Everyone can be discontented if he ignores his blessings and looks only at his burdens. ~Thomas S. Monson
Question #92625 posted on 09/26/2019 7:49 a.m.
Q:

Dear 100 Hour Board,

Tonight I have been putting a lot -- nay, an unnatural amount -- of thought into the history of sirens on emergency vehicles. It seems natural that as traffic increased after the advent of early automobiles people had the ideas for stop signs and traffic lights to make things go more smoothly. At what point did some person go, "Hey, should we give those guys the power to use their horns with legal impunity so they can get where they are going?" Who decided that? I need a history of the development of sirens in early automobile history and you folks seemed like just the ones to ask.

-I am incredibly high right now

A:

Dear High Flyer, 

Obviously the history of sirens and noisemakers predates that of cars. In fact, Wikipedia explains that the siren seems to be invented in the late 1790s by John Robinson. Originally, it was powered by the pipes of an organ. However, these early sirens were meant to be used as instruments, not really as "alerting" items. Some improvements were made over time, which you can read about here. Eventually, it was fitted with a horn to amplify the noise. 

Most early forms of emergency vehicles were outfitted with bells on the front of them to alert motorists they were coming. Eventually, air sirens and airhorns were invented and used, which is wear the vintage wail you may think of comes from. Now, they have the electronic sirens that have different types of sounds that can mean different things. There's the typical wail that they use when navigating to an emergency, but there are also shorter sounds that can be used to get someone's attention. 

There is also a new development that allows police cars to interrupt the FM radio signals of all cars within a short range. Your car can't refuse the signal, because it's an "emergency signal." Additionally, apparently there is also something called a "Rumbler" that can emit low frequency sounds that you can feel instead of just hear.
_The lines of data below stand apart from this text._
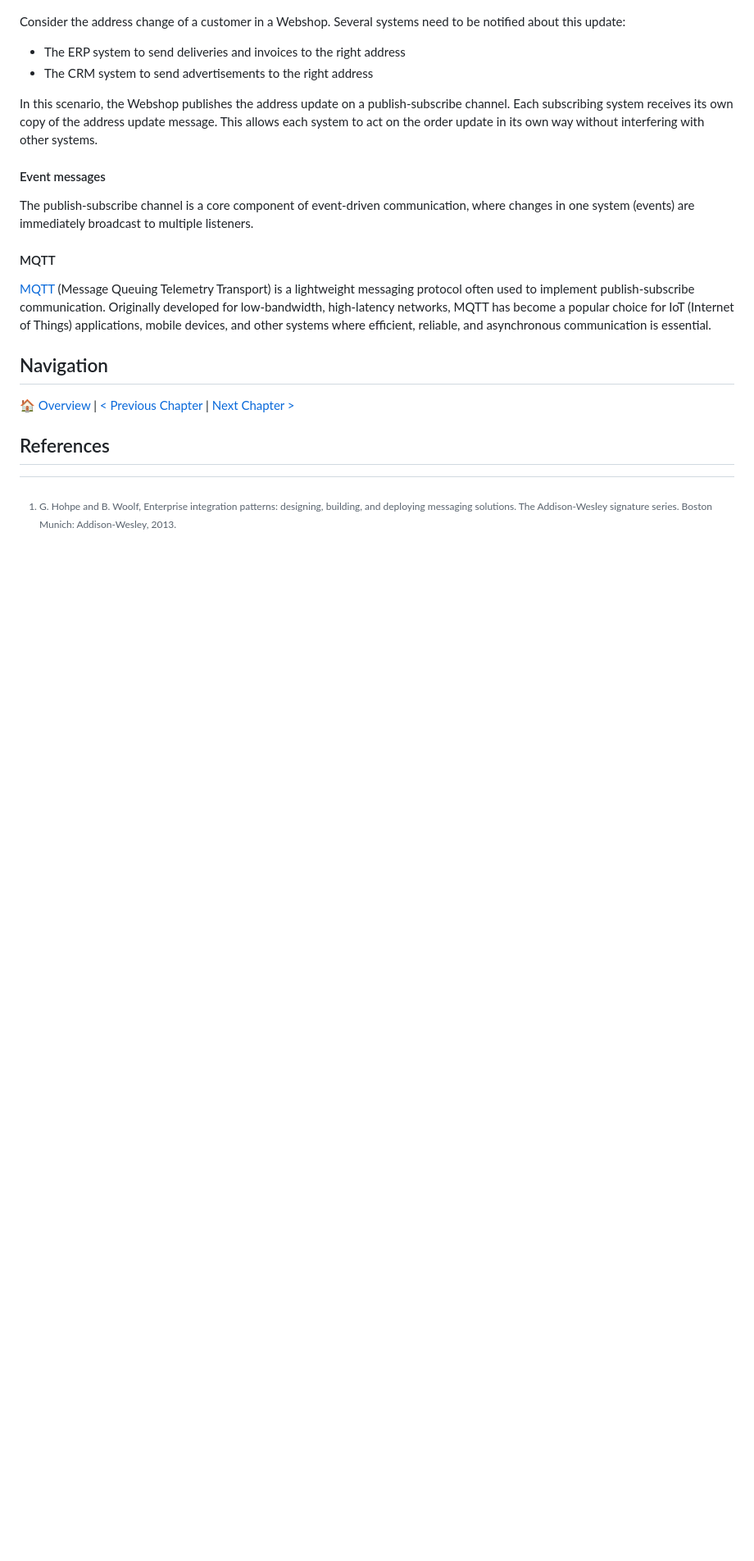
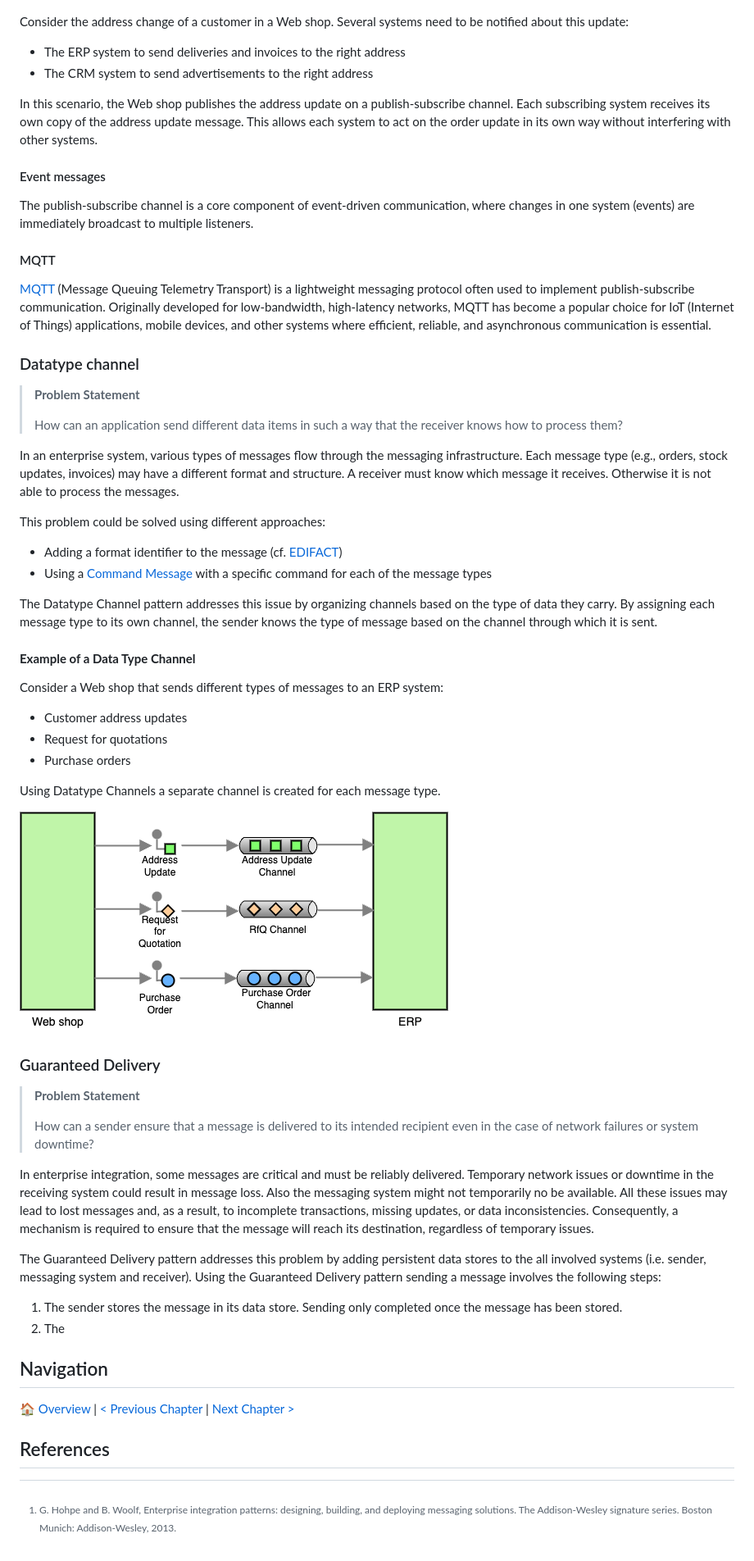
Before and after one commit to ceedee666/systems-integration, a Markdown page: lectures/enterprise-integration-patterns-details.md, the part around the change printed below. Shown: that part at 82% size. Rendered like a GitHub page; pictures changed too: lectures/imgs/datatype-channel.drawio.png (added); blank space fills up the shorter version.

Commit message:
continued work on pattern details

```diff
--- a/lectures/enterprise-integration-patterns-details.md
+++ b/lectures/enterprise-integration-patterns-details.md
@@ -84,13 +84,13 @@ message, allowing each consumer to process the message independently.
 
 ![Publish-subscribe channel example](./imgs/pub-sub-channel.drawio.png)
 
-Consider the address change of a customer in a Webshop. Several systems need to
+Consider the address change of a customer in a Web shop. Several systems need to
 be notified about this update:
 
 - The ERP system to send deliveries and invoices to the right address
 - The CRM system to send advertisements to the right address
 
-In this scenario, the Webshop publishes the address update on a
+In this scenario, the Web shop publishes the address update on a
 publish-subscribe channel. Each subscribing system receives its own copy of the
 address update message. This allows each system to act on the order update in
 its own way without interfering with other systems.
@@ -110,6 +110,67 @@ MQTT has become a popular choice for IoT (Internet of Things) applications,
 mobile devices, and other systems where efficient, reliable, and asynchronous
 communication is essential.
 
+### Datatype channel
+
+> **Problem Statement**
+>
+> How can an application send different data items in such a way that the
+> receiver knows how to process them?
+
+In an enterprise system, various types of messages flow through the messaging
+infrastructure. Each message type (e.g., orders, stock updates, invoices) may
+have a different format and structure. A receiver must know which message
+it receives. Otherwise it is not able to process the messages.
+
+This problem could be solved using different approaches:
+
+- Adding a format identifier to the message (cf.
+  [EDIFACT](./exchange-formats.md#introduction-to-edifact))
+- Using a [Command Message](#command-message) with a specific command for each
+  of the message types
+
+The Datatype Channel pattern addresses this issue by organizing channels based
+on the type of data they carry. By assigning each message type to its own
+channel, the sender knows the type of message based on the channel through
+which it is sent.
+
+#### **Example of a Data Type Channel**
+
+Consider a Web shop that sends different types of messages to an ERP
+system:
+
+- Customer address updates
+- Request for quotations
+- Purchase orders
+
+Using Datatype Channels a separate channel is created for each message type.
+
+![Datatype channel example](./imgs/datatype-channel.drawio.png)
+
+### Guaranteed Delivery
+
+> **Problem Statement**
+>
+> How can a sender ensure that a message is delivered to its intended recipient
+> even in the case of network failures or system downtime?
+
+In enterprise integration, some messages are critical and must be reliably
+delivered. Temporary network issues or downtime in the receiving system could
+result in message loss. Also the messaging system might not temporarily no be
+available. All these issues may lead to lost messages and, as a result, to
+incomplete transactions, missing updates, or data inconsistencies.
+Consequently, a mechanism is required to ensure that the message will reach its
+destination, regardless of temporary issues.
+
+The Guaranteed Delivery pattern addresses this problem by adding persistent
+data stores to the all involved systems (i.e. sender, messaging system and
+receiver). Using the Guaranteed Delivery pattern sending a message involves the
+following steps:
+
+1. The sender stores the message in its data store. Sending only completed once
+   the message has been stored.
+2. The
+
 ## Navigation
 
 🏠 [Overview](../README.md) | [< Previous
```
Also changed, not shown: other parts of lectures/enterprise-integration-patterns-details.md (+2 -2 lines), lectures/imgs/eip-overview.drawio.png.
I don't know how I feel about that. Read more about Police car sirens and such here

In any case, it's actually pretty rare that cops abuse their sirens to maneuver through traffic just because they feel like it. Honestly, I'm grateful they have sirens and that laws that allow emergency vehicles through traffic because if anything ever happened, I'd rather they get to me as fast as possible, not get stuck at red lights behind fools on their cell phones and other average joes. 

Cheers, 

Guesthouse